Legislation allows government to formally begin two years of exit negotiations.
British lawmakers on Wednesday approved the first stage of a bill empowering Prime Minister Theresa May to start pulling Britain out of the European Union.
M.P.s approved the bill, which would allow the government to trigger Article 50 of the E.U.’s Lisbon Treaty and formally begin two years of exit negotiations, by a margin of 498 to 114. It was the first Brexit-related vote in the House of Commons, coming after more than 17 hours of debate, with a second and final vote in the lower house set for next week.
The opposition Labour party ordered M.P.s not to block the bill, but 47 rebelled against leader Jeremy Corbyn. He is yet to announce how he will respond to frontbenchers and other lawmakers who refused to tow the party line.
M.P.s on Wednesday also voted on a Scottish National Party (SNP) amendment seeking to derail the Brexit bill, defeating it by 336 votes to 100.
May is under intense pressure to push the bill through quickly, having promised E.U. leaders she would trigger Article 50 by the end of March. She told M.P.s she would publish a long-awaited Brexit strategy paper on Thursday, opening it to parliamentary scrutiny while the Article 50 legislation makes its way through parliament.
“It will reflect the government’s plan for Brexit,” May’s spokeswoman told reporters.
The government had sought to exclude parliament, insisting it had the power to trigger Article 50 on its own, but the Supreme Court last week ruled it must consult lawmakers.

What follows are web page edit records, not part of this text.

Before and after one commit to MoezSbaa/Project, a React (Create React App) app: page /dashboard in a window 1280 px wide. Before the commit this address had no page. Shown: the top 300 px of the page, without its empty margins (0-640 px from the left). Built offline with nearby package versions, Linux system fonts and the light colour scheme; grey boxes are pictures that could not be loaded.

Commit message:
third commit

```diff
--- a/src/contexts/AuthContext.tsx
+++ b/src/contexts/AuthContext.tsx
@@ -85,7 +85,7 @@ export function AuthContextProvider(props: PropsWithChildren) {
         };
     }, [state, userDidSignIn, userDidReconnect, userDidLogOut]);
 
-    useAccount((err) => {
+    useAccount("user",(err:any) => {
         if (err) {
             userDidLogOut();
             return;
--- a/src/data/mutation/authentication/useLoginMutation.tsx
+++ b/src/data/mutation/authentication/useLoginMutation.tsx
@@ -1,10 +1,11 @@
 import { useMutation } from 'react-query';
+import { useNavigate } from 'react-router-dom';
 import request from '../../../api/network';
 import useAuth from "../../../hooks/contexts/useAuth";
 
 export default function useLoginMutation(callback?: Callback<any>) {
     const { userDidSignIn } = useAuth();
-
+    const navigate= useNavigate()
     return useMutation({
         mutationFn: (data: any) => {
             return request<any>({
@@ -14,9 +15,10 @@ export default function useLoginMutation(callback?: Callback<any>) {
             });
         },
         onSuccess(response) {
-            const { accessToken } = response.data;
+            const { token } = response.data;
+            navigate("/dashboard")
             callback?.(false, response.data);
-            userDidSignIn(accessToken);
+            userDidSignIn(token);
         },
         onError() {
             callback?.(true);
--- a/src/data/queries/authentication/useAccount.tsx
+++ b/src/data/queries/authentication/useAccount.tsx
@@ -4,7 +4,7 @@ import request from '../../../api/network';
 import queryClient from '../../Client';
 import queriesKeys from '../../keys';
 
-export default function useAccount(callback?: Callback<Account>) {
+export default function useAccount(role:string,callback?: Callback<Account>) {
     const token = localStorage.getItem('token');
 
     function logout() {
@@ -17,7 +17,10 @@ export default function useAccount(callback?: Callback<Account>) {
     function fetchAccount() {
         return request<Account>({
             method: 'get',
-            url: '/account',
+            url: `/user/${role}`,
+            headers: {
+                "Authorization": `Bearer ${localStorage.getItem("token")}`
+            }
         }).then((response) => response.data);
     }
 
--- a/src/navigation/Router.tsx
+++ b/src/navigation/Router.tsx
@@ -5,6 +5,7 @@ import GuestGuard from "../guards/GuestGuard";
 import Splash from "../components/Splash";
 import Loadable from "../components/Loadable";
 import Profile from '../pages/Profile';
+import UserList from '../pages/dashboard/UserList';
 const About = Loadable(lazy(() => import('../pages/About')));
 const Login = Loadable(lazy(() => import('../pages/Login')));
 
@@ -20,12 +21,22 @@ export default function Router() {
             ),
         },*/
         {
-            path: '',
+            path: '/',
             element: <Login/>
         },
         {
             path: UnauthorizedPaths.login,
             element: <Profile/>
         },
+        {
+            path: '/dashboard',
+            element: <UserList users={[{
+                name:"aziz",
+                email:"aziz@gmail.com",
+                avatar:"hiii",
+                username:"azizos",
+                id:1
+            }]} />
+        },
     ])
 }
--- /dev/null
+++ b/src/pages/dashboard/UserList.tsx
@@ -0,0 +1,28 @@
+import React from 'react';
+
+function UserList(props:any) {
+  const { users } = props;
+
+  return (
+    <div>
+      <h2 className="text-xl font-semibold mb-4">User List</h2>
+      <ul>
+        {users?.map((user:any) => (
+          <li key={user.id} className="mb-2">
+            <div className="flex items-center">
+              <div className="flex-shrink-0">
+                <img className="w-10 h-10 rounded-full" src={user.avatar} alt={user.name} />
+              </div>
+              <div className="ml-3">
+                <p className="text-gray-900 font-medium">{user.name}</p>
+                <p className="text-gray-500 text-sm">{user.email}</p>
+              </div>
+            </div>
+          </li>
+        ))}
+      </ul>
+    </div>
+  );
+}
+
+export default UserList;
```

Most M.P.s campaigned to stay in the E.U. ahead of last June’s referendum, but as debate on the bill began on Tuesday, many said they would accept the result, however reluctantly.
The bill could be delayed in the upper House of Lords, where May’s Conservative Party does not have a majority—and where the unelected peers have no fear of a public backlash.
A new survey revealed that M.P.s who campaigned to leave the E.U. are relatively united in what they want—whereas those who were on the other side have more diverse views. Some 72 percent of Leavers favor controlling immigration or not paying into the E.U. budget over retaining access to Europe’s single market.
This reflects May’s own position. She has said she wants to end the free movement into Britain of people from the E.U., a demand she acknowledges is incompatible with maintaining membership of the single market.
“Remainers are much more divided over what to prioritize—which may well make them less able to shape the debate,” said Anand Menon, director of the U.K. in a Changing Europe research program.
The vast majority of Leavers (86 percent) also believe Britain will be able to make up for any loss in trade with the E.U. through other deals, whereas 71 percent of Remainers believe it cannot. But Britain’s former ambassador to the E.U. on Wednesday warned that the bloc would likely take a “hard line,” demanding an exit bill of 40-60 billion euros as part of drawn out negotiations.
“This is a humongous negotiation and project,” Ivan Rogers told M.P.s. “I think it will take years to get to the other side of it.”
In a speech on Tuesday, Ken Clarke, who was the only Conservative M.P. to vote against the Brexit bill, accused Leavers of pursuing a fantasy “wonderland.” At just 143 words, the “European Union Notification of Withdrawal Bill” has been tightly drafted, making it difficult to amend either to delay the government’s plans or to tie its hands in the talks.
But May’s opponents are still trying, and dozens of amendments are scheduled for debate over three days in the House of Commons, which begins on Monday.
The bill will then move to the Lords for debate from Feb. 20, with the government hoping for their approval by March 7.